● **Your goal**
Search the listing below for the string "APIに投げて検証するのは" and show each line that contains it.

● **Data shown**
»»

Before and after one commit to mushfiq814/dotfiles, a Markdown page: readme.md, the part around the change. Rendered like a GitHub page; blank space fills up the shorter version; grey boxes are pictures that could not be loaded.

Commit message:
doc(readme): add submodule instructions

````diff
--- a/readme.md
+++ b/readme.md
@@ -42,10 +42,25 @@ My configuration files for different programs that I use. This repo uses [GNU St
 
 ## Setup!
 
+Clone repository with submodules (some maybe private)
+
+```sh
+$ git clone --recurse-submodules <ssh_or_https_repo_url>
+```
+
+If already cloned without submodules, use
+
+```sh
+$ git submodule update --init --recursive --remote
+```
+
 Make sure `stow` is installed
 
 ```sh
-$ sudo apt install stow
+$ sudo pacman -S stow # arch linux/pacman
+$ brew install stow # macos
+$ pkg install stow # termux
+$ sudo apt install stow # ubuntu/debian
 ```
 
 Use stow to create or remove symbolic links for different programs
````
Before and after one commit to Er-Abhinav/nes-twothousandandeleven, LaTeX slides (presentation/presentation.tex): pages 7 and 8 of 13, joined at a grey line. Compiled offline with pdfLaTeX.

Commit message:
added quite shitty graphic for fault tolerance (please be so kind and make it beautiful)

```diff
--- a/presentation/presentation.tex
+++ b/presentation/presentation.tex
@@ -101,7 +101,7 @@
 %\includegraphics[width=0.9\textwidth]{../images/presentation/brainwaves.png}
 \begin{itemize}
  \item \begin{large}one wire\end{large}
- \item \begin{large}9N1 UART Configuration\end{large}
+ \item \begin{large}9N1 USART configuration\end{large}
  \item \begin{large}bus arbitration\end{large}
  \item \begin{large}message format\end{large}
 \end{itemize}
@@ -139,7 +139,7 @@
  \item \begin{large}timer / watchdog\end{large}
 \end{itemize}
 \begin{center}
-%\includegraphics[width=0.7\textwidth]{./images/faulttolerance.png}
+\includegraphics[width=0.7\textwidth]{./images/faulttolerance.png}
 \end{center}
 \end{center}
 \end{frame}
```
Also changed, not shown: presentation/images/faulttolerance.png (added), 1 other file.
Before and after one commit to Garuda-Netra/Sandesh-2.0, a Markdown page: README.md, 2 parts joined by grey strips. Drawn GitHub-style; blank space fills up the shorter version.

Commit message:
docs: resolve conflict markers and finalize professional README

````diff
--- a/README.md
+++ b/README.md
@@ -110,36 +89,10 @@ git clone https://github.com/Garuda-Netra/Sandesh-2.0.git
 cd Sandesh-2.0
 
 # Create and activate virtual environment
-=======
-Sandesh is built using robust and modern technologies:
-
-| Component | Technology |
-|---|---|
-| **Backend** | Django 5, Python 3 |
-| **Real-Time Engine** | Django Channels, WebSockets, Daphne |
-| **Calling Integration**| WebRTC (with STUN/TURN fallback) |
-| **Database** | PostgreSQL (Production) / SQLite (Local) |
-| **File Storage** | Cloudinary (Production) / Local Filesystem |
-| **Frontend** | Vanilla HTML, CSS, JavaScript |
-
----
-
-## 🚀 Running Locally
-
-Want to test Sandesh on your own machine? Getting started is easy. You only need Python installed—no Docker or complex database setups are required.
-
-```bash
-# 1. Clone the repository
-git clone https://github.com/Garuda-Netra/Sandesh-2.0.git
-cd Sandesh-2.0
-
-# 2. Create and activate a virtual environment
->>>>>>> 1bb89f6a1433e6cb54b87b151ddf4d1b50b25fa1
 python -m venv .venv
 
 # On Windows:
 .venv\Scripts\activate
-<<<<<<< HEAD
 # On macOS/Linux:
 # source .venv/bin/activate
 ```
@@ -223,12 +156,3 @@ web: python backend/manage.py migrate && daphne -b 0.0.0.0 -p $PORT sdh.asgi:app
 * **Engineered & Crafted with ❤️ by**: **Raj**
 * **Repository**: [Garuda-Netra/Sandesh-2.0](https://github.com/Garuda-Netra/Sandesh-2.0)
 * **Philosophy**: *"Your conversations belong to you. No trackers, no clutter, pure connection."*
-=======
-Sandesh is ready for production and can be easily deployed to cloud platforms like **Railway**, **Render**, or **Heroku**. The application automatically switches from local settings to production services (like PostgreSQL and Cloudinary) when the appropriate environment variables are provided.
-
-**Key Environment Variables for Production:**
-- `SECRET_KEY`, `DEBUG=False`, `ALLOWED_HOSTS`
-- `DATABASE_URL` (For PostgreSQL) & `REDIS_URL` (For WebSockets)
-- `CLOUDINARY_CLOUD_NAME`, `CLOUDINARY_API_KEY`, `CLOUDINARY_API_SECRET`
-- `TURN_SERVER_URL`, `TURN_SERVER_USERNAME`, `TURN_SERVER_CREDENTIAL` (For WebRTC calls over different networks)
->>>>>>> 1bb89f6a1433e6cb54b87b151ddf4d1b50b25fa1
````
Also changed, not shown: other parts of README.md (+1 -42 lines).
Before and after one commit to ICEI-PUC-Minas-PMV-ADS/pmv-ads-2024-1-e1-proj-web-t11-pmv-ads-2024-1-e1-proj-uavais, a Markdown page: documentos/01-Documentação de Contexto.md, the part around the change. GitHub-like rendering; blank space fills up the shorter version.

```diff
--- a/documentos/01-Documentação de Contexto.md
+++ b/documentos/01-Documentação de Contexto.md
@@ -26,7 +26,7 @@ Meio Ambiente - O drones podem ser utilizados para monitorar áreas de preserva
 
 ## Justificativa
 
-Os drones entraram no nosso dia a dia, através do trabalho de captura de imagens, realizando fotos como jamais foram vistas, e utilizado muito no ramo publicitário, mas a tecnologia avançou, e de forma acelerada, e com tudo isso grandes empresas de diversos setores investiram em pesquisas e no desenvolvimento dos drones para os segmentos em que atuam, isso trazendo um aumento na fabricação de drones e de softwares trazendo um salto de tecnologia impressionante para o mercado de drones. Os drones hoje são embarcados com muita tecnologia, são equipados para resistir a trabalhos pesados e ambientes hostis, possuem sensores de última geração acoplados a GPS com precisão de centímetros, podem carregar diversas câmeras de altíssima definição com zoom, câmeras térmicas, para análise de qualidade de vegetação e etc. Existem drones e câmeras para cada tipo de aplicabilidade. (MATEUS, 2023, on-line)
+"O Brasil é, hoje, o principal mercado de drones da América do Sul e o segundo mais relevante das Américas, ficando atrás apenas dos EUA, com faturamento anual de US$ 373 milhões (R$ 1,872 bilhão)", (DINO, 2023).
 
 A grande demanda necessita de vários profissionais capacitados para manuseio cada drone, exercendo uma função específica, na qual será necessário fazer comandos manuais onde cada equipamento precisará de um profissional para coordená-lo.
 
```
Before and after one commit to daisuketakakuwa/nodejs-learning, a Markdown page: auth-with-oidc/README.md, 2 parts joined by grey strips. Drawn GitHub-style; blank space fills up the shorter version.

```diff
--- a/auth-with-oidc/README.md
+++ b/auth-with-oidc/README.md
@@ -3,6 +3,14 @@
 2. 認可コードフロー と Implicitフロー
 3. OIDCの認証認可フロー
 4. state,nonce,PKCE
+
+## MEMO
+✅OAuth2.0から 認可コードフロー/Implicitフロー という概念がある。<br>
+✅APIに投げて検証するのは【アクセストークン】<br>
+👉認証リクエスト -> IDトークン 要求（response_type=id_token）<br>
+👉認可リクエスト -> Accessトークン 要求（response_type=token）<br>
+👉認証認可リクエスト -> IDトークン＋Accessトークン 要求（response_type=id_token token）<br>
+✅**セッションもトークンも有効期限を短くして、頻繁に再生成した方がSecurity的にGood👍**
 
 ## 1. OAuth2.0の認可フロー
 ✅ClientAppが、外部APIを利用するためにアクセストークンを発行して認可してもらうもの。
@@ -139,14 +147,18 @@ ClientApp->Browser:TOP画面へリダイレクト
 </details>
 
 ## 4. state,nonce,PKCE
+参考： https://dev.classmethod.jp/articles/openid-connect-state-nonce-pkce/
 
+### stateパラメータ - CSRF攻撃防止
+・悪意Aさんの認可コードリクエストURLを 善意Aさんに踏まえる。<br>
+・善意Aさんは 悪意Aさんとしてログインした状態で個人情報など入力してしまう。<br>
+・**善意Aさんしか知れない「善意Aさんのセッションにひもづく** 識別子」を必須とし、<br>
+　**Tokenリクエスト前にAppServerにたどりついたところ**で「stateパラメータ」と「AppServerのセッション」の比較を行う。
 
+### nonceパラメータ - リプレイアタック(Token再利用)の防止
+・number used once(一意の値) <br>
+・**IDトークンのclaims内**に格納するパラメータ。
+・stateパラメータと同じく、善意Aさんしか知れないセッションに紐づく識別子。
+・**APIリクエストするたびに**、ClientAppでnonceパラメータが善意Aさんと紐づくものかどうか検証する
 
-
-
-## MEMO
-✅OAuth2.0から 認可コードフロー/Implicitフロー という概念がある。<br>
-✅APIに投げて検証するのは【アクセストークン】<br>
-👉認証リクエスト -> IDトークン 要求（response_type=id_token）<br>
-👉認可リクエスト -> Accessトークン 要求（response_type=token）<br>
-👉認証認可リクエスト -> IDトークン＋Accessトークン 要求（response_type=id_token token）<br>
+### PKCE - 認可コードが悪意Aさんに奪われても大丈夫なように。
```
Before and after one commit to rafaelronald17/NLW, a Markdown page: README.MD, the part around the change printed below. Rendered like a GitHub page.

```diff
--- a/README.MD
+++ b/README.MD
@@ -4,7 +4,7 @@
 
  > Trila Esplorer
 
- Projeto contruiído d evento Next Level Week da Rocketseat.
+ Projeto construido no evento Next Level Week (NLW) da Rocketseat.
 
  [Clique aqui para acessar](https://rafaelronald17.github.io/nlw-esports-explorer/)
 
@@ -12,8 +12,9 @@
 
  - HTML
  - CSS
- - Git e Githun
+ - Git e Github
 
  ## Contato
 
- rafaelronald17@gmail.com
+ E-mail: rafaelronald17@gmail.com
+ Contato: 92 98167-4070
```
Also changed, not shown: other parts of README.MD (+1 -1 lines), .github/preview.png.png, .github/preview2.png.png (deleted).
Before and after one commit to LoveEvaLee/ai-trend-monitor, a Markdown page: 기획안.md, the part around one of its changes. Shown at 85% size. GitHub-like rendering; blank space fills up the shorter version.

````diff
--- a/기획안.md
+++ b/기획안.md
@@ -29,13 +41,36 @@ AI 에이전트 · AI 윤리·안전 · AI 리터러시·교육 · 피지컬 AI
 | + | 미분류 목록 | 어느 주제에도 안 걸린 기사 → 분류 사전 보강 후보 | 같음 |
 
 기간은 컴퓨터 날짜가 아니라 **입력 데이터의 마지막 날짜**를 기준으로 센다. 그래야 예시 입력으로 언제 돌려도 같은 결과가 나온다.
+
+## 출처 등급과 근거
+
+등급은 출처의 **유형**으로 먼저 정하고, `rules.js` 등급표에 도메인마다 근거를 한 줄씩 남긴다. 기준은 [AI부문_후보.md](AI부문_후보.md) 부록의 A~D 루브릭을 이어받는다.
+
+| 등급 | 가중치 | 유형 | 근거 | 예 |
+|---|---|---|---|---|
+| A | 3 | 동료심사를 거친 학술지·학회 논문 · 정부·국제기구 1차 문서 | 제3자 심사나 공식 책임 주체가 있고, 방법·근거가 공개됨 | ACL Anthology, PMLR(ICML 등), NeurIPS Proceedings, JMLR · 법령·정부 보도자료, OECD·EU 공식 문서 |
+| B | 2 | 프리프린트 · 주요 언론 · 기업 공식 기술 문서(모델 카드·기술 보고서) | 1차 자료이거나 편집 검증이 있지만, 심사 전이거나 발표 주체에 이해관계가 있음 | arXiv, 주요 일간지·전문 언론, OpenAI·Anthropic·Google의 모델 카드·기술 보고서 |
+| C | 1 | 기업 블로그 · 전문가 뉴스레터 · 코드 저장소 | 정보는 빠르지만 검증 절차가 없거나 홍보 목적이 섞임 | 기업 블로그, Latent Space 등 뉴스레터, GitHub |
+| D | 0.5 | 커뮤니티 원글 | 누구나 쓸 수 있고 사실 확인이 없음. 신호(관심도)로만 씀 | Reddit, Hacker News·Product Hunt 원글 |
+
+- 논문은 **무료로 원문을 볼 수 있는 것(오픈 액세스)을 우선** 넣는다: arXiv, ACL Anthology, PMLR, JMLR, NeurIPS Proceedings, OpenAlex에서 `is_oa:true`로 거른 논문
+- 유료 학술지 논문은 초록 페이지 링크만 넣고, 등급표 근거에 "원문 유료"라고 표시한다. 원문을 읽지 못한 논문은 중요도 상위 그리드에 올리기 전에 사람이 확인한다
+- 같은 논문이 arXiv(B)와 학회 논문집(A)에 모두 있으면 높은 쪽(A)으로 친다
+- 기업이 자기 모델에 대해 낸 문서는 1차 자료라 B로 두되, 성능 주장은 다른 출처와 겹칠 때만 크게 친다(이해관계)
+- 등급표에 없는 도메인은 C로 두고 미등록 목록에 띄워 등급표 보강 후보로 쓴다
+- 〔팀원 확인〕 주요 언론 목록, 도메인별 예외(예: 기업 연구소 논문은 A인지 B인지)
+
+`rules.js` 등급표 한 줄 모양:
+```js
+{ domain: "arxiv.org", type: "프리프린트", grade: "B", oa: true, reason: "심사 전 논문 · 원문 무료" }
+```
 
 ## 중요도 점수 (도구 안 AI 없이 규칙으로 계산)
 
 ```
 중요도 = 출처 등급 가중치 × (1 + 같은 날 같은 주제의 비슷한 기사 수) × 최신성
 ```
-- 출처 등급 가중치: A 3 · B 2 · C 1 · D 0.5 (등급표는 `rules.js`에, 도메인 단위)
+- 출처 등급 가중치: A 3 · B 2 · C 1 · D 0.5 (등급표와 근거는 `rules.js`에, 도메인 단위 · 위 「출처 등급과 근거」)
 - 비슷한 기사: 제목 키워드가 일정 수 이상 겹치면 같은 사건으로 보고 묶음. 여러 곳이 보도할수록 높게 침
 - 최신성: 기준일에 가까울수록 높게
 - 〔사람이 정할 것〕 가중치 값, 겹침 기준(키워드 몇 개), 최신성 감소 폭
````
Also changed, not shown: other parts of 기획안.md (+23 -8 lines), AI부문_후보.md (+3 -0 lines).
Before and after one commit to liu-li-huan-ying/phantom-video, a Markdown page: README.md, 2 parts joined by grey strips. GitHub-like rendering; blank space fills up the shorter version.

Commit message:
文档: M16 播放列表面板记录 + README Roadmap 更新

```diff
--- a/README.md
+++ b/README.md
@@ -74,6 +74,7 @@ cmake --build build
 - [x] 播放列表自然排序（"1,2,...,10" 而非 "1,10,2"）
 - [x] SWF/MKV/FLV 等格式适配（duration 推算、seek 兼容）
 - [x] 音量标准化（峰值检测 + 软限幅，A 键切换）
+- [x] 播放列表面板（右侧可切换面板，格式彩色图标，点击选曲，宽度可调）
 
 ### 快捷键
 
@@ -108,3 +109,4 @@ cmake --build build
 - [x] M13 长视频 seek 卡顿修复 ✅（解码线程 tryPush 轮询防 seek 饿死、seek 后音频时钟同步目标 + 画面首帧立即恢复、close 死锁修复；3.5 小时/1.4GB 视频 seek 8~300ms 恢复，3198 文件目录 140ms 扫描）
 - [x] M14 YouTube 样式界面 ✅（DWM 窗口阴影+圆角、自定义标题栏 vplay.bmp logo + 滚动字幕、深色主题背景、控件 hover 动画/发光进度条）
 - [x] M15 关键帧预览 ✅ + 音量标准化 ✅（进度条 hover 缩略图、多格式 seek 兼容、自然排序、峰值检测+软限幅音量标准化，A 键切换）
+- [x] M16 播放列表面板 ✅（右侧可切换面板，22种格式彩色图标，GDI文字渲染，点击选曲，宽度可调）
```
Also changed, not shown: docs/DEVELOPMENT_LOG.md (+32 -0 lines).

««

● **Exercise output**
+✅APIに投げて検証するのは【アクセストークン】<br>
-✅APIに投げて検証するのは【アクセストークン】<br>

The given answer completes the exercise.